Christ is clear here, sins that are not repented of will be punished. Even those who are God's servants. No one gets a "get out of punishment free" card when he sins. We must repent. Then Christ mercifully applies the atonement to the servant and he is cleansed of all unrighteousness.
This is true of both intentional and unintentional sins. Even sins a believer is not aware of will be punished. However, the verdict for the uninformed who sins is not damnation. Jesus tells us that their punishment is light and temporal, and then a servant of God will enter heaven.
Praise God that there is another way. Purgatory. If one has lived this life as God's servant but has failed Him in some respects-- perhaps having been disobedient or lazy--but one's works have not shown utter hatred for God by dismissing Him and hurting His other servants, one may end up in purgatory and not hell. That person's faith will save them but as St. Paul wrote, "as through fire." (1 Cor. 3: 5)

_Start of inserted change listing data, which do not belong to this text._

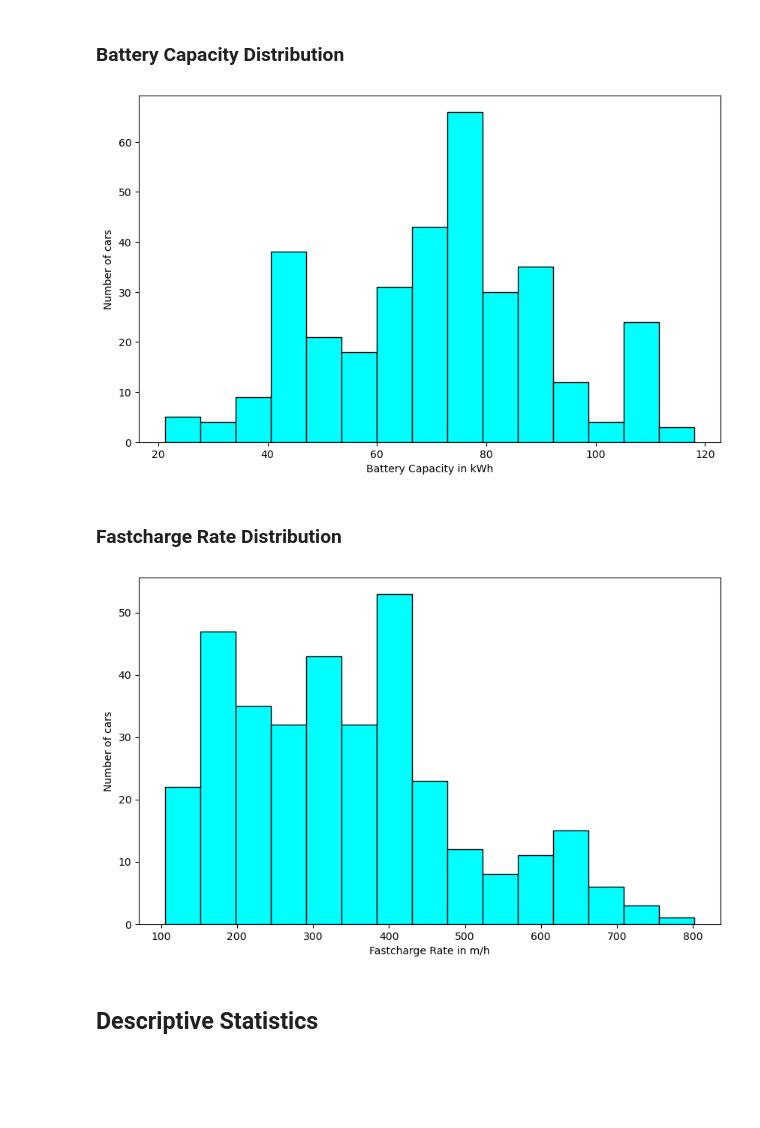
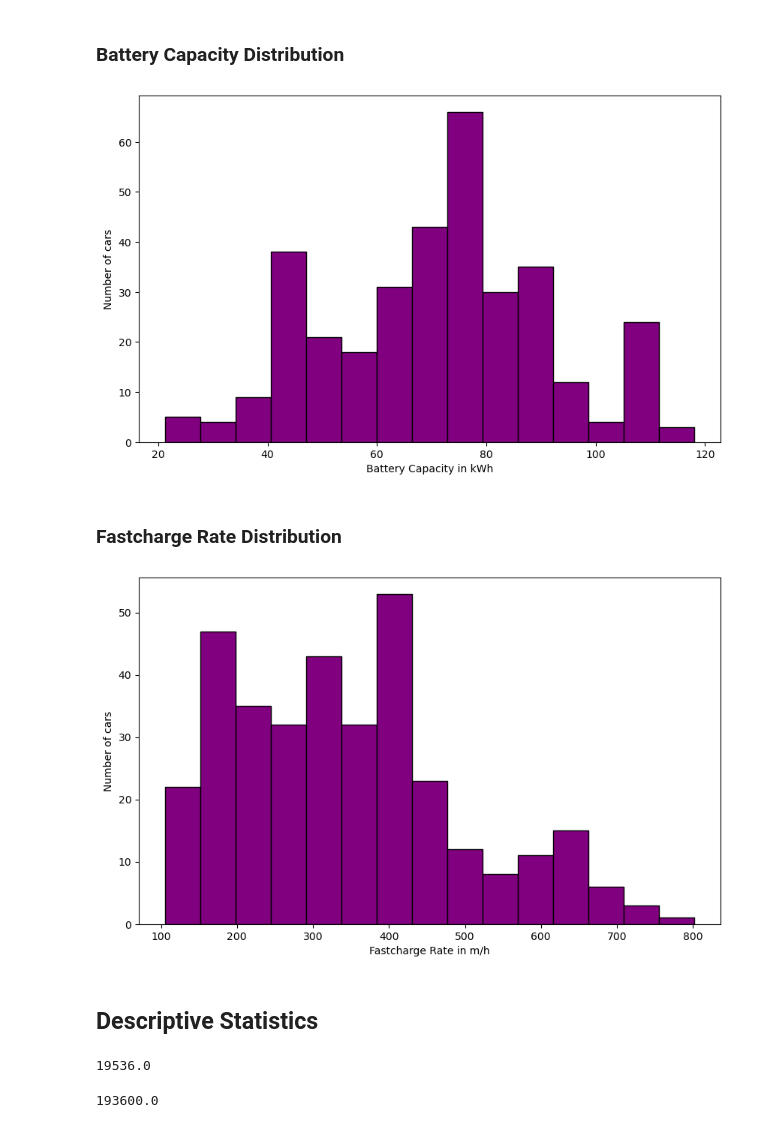
Before and after one commit to albert-fit/Using-Multivariable-Regression-to-Predict-the-Cost-of-EVs, a Jupyter notebook: multivariable_regression.ipynb, the cells around one changed output. Cells and saved outputs as stored; diff of their text form; code cells hidden in the pictures; blank space fills up the shorter version.

```diff
--- a/multivariable_regression.ipynb
+++ b/multivariable_regression.ipynb
@@ -162,21 +162,29 @@ plt.show()
 ### Battery Capacity Distribution
 # %%
 plt.figure(figsize=(10,6))
-plt.hist(data['BATTERY'], bins=15, ec='black', color='aqua')
+plt.hist(data['BATTERY'], bins=15, ec='black', color='purple')
 plt.xlabel('Battery Capacity in kWh')
 plt.ylabel('Number of cars')
 plt.show()
 # %% [output]
-[figure, old version]
+[figure, new version]
 # %% [markdown]
 ### Fastcharge Rate Distribution
 # %%
 plt.figure(figsize=(10,6))
-plt.hist(data['FASTCHARGE'], bins=15, ec='black', color='aqua')
+plt.hist(data['FASTCHARGE'], bins=15, ec='black', color='purple')
 plt.xlabel('Fastcharge Rate in m/h')
 plt.ylabel('Number of cars')
 plt.show()
 # %% [output]
-[figure, old version]
+[figure, new version]
 # %% [markdown]
 ## Descriptive Statistics
+# %%
+data['PRICE'].min()
+# %% [output]
+19536.0
+# %%
+data['PRICE'].max()
+# %% [output]
+193600.0
```
Also changed, not shown: parts of 4 cells of this notebook.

If anyone read these passages as a Protestant, the best a unfaithful or ignorant servant can hope for is degrees of suffering in hell. Jesus provided another way to cleanse a believer of all unrighteousness and to make him clean and spotless as His Bride. Purgatory will make the believer able to stand in front of a Holy God.
Can the text be interpreted another way than Catholic, of course. But I have yet to come across a Protestant interpretation of this passage that works with other passages of scripture or the character of Christ.
I am so thankful for the mercy of Purgatory.